WHAT TO DO: In the data below, which lines contain "href"? List them by copying each one.

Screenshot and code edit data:
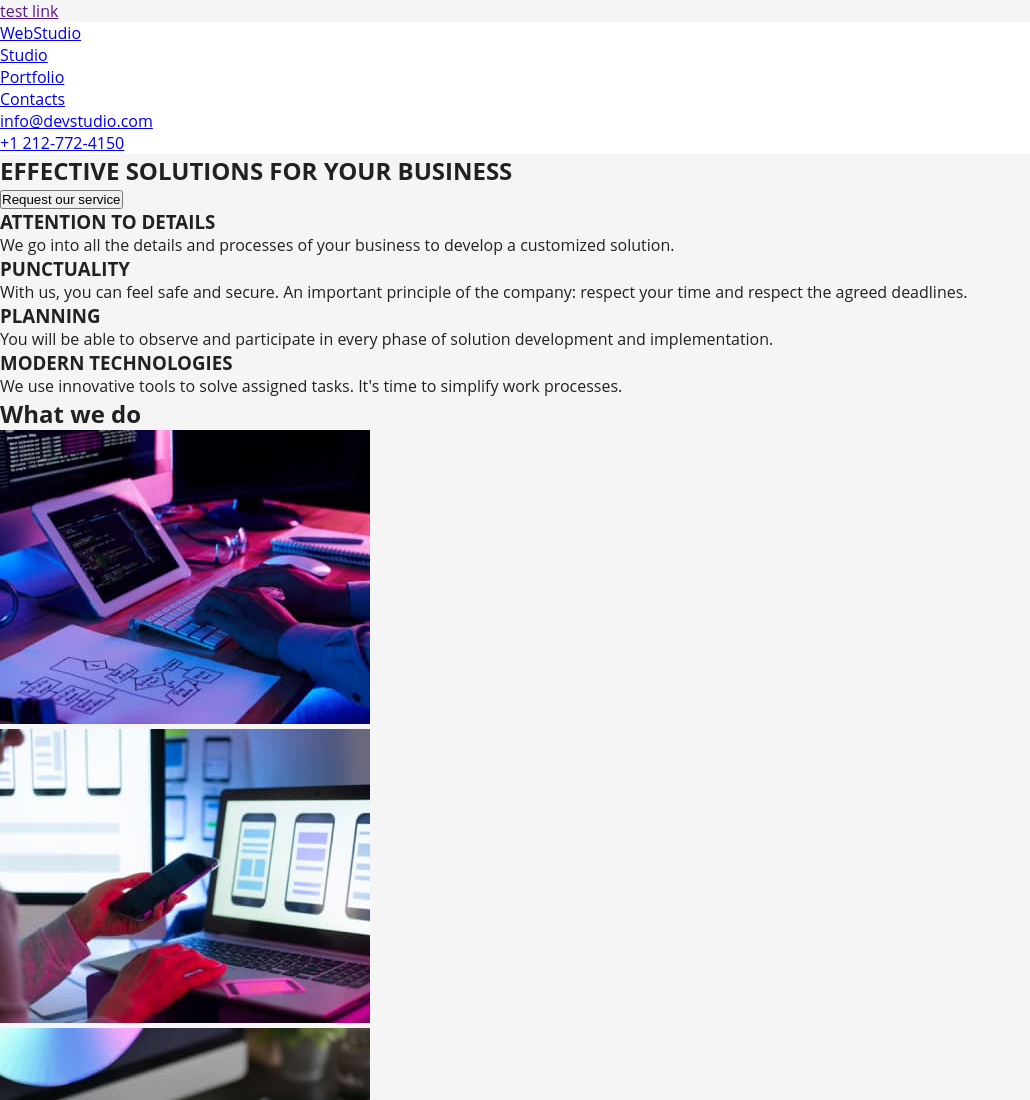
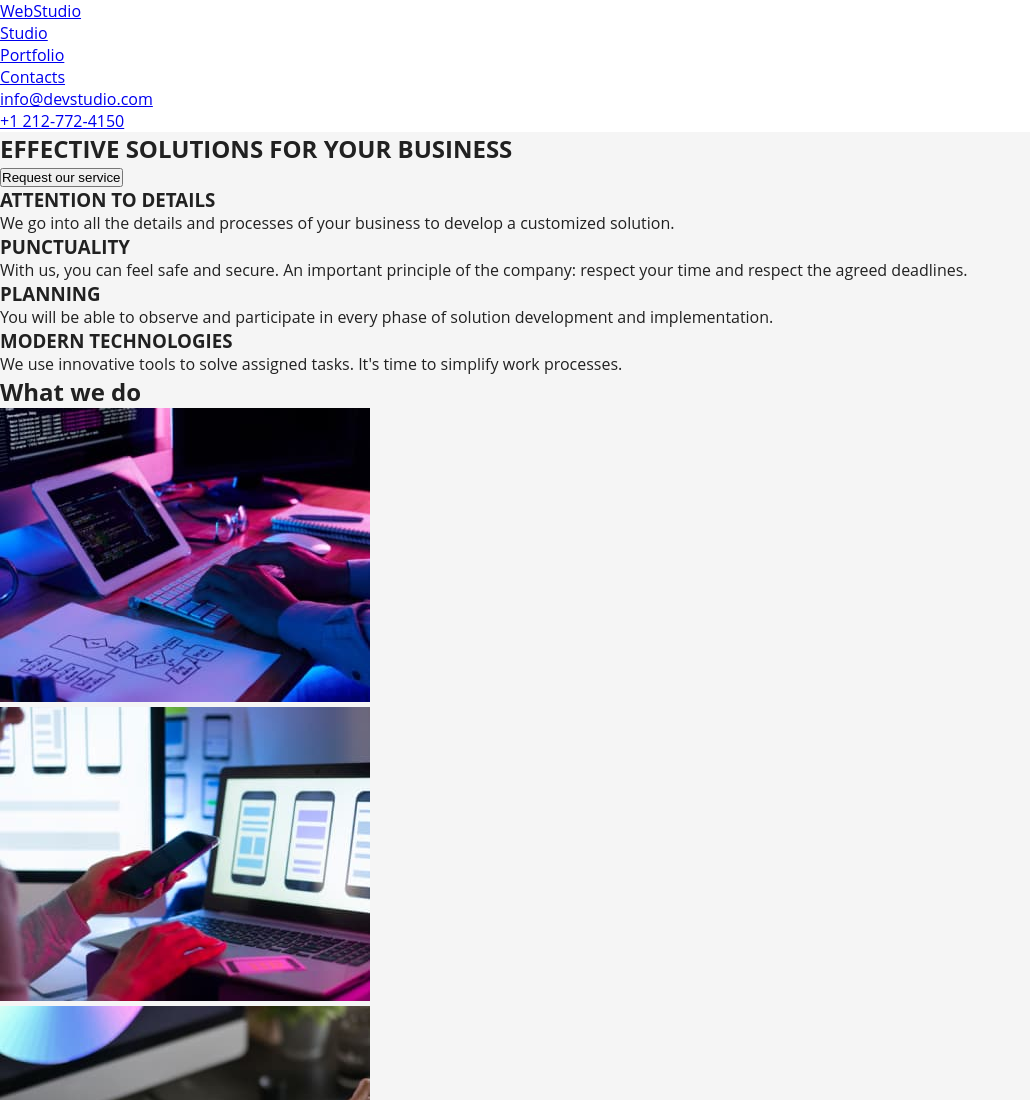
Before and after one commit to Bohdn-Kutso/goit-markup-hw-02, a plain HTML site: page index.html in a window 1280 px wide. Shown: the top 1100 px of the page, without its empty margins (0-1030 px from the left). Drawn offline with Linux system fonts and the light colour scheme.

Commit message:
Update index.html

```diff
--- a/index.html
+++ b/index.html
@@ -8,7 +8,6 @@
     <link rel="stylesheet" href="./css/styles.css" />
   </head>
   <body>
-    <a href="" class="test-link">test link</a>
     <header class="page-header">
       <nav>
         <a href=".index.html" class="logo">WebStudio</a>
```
---
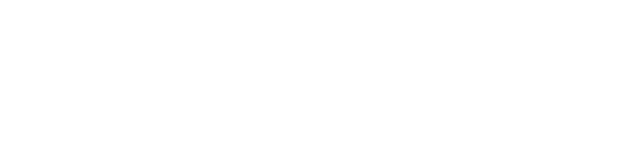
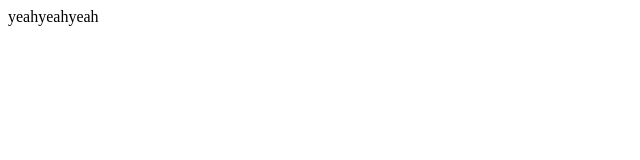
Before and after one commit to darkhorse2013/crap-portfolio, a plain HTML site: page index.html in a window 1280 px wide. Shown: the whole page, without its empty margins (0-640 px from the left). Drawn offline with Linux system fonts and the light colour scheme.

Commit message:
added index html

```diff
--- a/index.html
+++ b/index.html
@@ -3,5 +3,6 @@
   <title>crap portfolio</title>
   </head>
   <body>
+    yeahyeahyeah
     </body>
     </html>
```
---
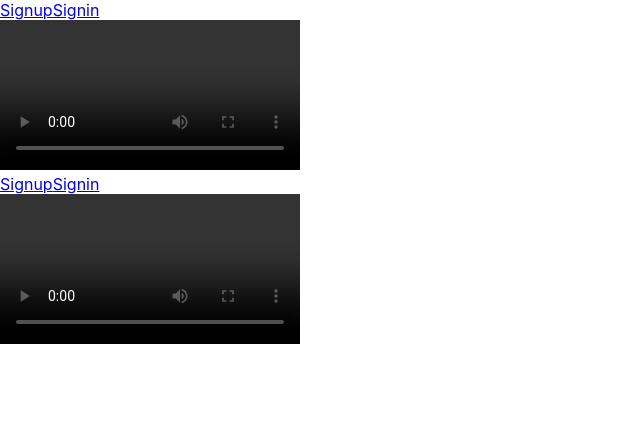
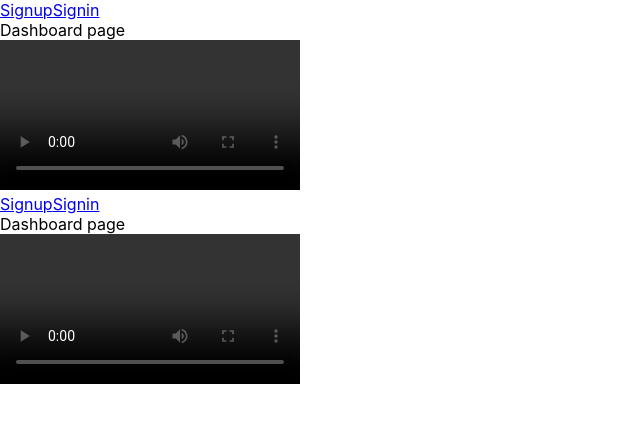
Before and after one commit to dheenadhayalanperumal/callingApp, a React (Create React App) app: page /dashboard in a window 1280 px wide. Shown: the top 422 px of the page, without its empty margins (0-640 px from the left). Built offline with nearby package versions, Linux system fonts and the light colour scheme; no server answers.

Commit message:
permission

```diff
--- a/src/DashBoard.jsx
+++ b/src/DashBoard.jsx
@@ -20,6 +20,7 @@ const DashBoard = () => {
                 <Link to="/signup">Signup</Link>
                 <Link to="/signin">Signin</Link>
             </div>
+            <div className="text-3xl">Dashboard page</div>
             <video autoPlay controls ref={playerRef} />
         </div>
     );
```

REPLY:
     <link rel="stylesheet" href="./css/styles.css" />
-    <a href="" class="test-link">test link</a>
         <a href=".index.html" class="logo">WebStudio</a>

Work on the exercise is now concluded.